The Harlem Renaissance was a huge cultural movement for the culture of African Americans. Embracing the various aspects of art, many sought to envision what linked black peoples’ relationship to their heritage and to each other. Langston Hughes was one of the many founders of such a cultural movement. Hughes was very unique when it came to his use of jazz rhythms and dialect in portraying the life of urban blacks through his poetry, stories, and plays. By examining 2 poems by Langston Hughes, this essay will demonstrate how he criticized racism in Harlem, New York.
Langston Hughes was born James Langston Hughes February 1, 1902 in Joplin, Missouri. Hughes parents divorced when she was still a young child. Hughes father later then moved to Mexico. He was raised by his grandmother up until the age of 13 then moved to Lincoln, Illinois to live with his mother and her husband. Hughes attended Columbia University but left about a year after. He was a poet, writer and playwright, in addition to writing a popular column for the Chicago Defender.
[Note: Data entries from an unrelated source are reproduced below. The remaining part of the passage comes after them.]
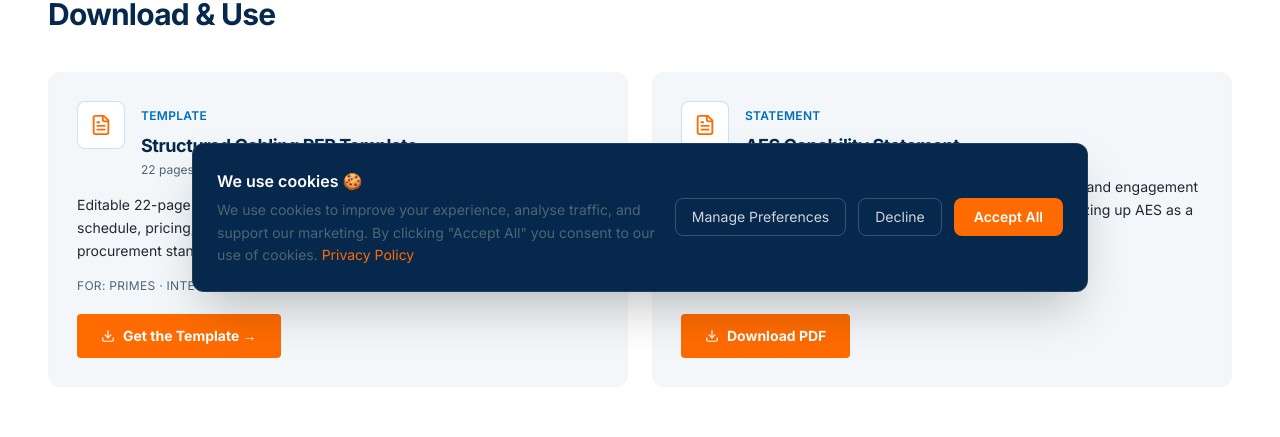
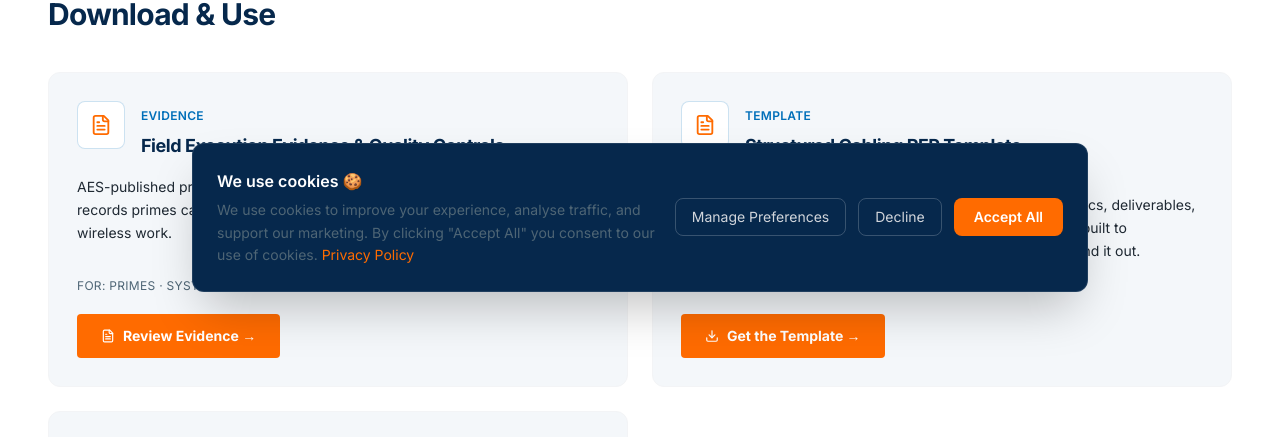
Before and after one commit to saadapex/aes-website, a Next.js app: page /resources in a window 1280 px wide. Shown: the part 484-921 px from the top of the page. Built offline with nearby package versions, Linux system fonts and the light colour scheme; no server answers.

Commit message:
Add buyer-friendly evidence package entry to AES resources

```diff
--- a/src/app/resources/page.tsx
+++ b/src/app/resources/page.tsx
@@ -14,7 +14,7 @@ export const metadata: Metadata = {
 
 interface Resource {
   title: string;
-  type: "Template" | "Statement";
+  type: "Template" | "Statement" | "Evidence";
   description: string;
   pages?: string;
   audience: string;
@@ -26,6 +26,15 @@ interface Resource {
 }
 
 const RESOURCES: Resource[] = [
+  {
+    title: "Field Execution Evidence & Quality Controls",
+    type: "Evidence",
+    description: "AES-published project examples, a scope-driven QC framework, and the records primes can request before awarding cabling, rack-and-stack, or wireless work.",
+    audience: "Primes · Systems Integrators · Procurement",
+    href: "/resources/field-execution-evidence",
+    cta: "Review Evidence",
+    gated: false,
+  },
   {
     title: "Structured Cabling RFP Template",
     type: "Template",
@@ -77,9 +86,9 @@ export default function ResourcesPage() {
                 </div>
                 <p className="text-[#1F2933] text-sm leading-relaxed mb-4 flex-grow">{r.description}</p>
                 <p className="text-[#4E6575] text-xs uppercase tracking-wide mb-5">For: {r.audience}</p>
-                {r.gated ? (
+                {r.gated || !r.href.endsWith(".pdf") ? (
                   <Link href={r.href} className="btn-primary inline-flex items-center gap-2 text-sm self-start">
-                    <Download size={14} /> {r.cta} &rarr;
+                    {r.type === "Evidence" ? <FileText size={14} /> : <Download size={14} />} {r.cta} &rarr;
                   </Link>
                 ) : (
                   <a
```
His poetry was published by Vachel Linday.
Langston Hughes was one of the most significant writers and thinkers of the Harlem Renaissance. Hughes' rare style of writing was encouraged by his life experiences in New York City's Harlem, which was a predominately African American neighborhood. His legendary works contributed to American literature and politics. Hughes had such a strong sense of racial pride. Through his poetry and various works he promoted equality; he was not a fan of racism and injustice just like many African Americans.
Through his writing he assisted the next generations, by capturing the scene of the Harlem life in the early 20th century. Harlem was a major focus in several of Hughes writings and also served as an inspiration for many others. Hughes was very much involved in the Harlem area. In 1938 Hughes founded “The Harlem Suitcase...